*Assignment:* Find every line of the records that has "hmmac" and return it.

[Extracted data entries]

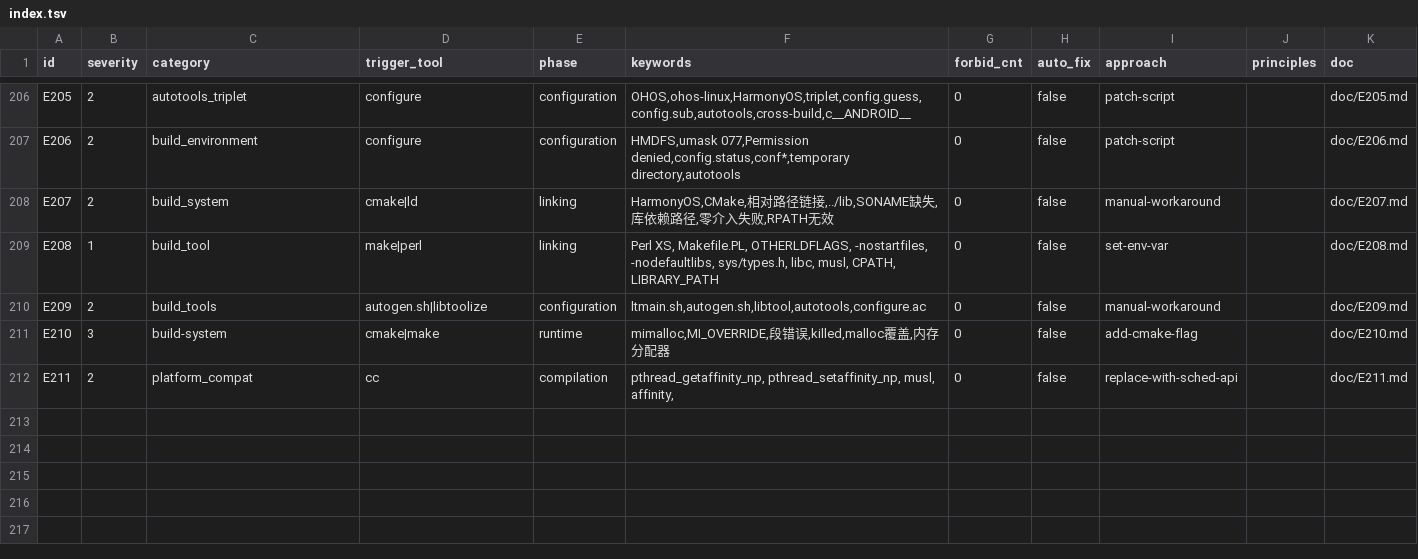
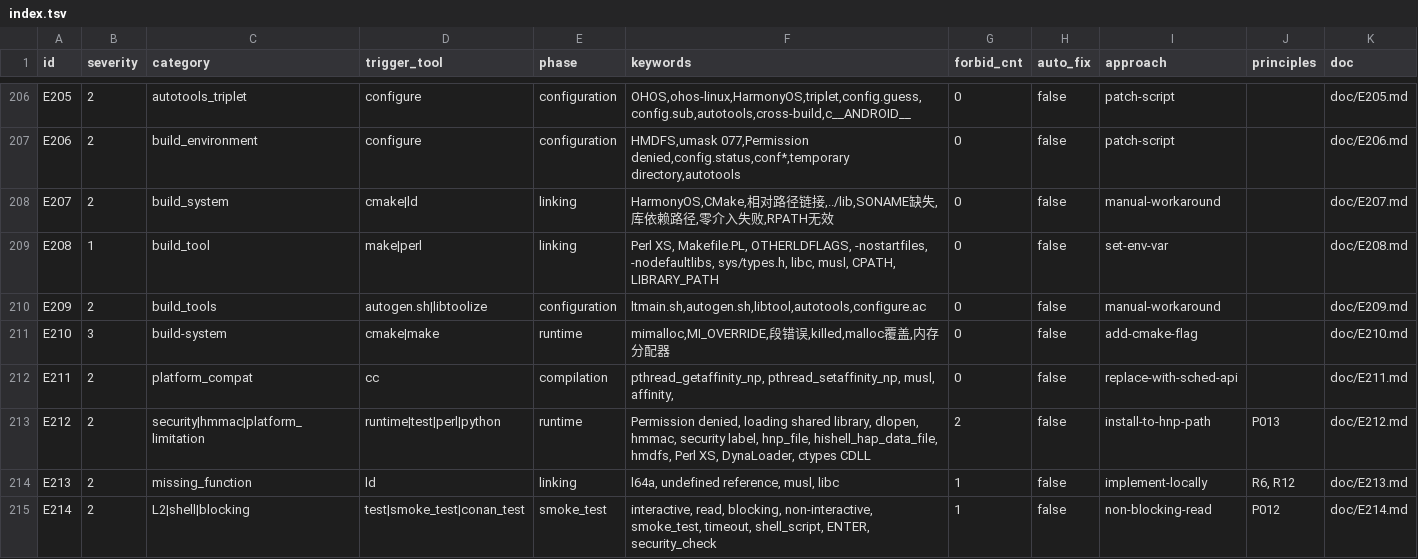
Before and after one commit to wsmile-xiao/build_in_harmonyos, a TSV file: knowledge/graph/index.tsv, drawn as a sheet; only a part is shown, gaps mark what is left out.

Commit message:
feat(knowledge): 提升 3 条草稿为正式知识条目 E212-E214
E212 — hmmac 安全标签阻止用户路径 .so 的 dlopen
  作者: ZACH_123 <ZACH_123@noreply.gitcode.com>
  来源: perl-crypt-cast5 0.05-r14

E213 — l64a() missing in OHOS libc (musl) (原 E110-draft, 因 E110 已占用改编号)
  作者: lz6688 <yhwork66@163.com>
  来源: bitwise 0.50

E214 — Shell 脚本交互式 read 阻塞非交互式执行 (原 E212-draft-D2CC, 格式转换为标准 Layer 0-4)
  作者: goblinrs <goblinrs@yeah.net>
  来源: lynis 3.1.7

全部草稿已清理, index.tsv 已同步

```diff
--- a/knowledge/graph/index.tsv
+++ b/knowledge/graph/index.tsv
@@ -212 +212,4 @@ E210	3	"build-system"	cmake|make	runtime	"mimalloc,MI_OVERRIDE,段错误,killed,
 E211	2	platform_compat	cc	compilation	pthread_getaffinity_np, pthread_setaffinity_np, musl, affinity,	0	false	replace-with-sched-api		doc/E211.md
+E212	2	security|hmmac|platform_limitation	runtime|test|perl|python	runtime	Permission denied, loading shared library, dlopen, hmmac, security label, hnp_file, hishell_hap_data_file, hmdfs, Perl XS, DynaLoader, ctypes CDLL	2	false	install-to-hnp-path	P013	doc/E212.md
+E213	2	missing_function	ld	linking	l64a, undefined reference, musl, libc	1	false	implement-locally	R6, R12	doc/E213.md
+E214	2	L2|shell|blocking	test|smoke_test|conan_test	smoke_test	interactive, read, blocking, non-interactive, smoke_test, timeout, shell_script, ENTER, security_check	1	false	non-blocking-read	P012	doc/E214.md
```
Also changed, not shown: 7 other files.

*Written answer:*
E212 — hmmac 安全标签阻止用户路径 .so 的 dlopen
+E212	2	security|hmmac|platform_limitation	runtime|test|perl|python	runtime	Permission denied, loading shared library, dlopen, hmmac, security label, hnp_file, hishell_hap_data_file, hmdfs, Perl XS, DynaLoader, ctypes CDLL	2	false	install-to-hnp-path	P013	doc/E212.md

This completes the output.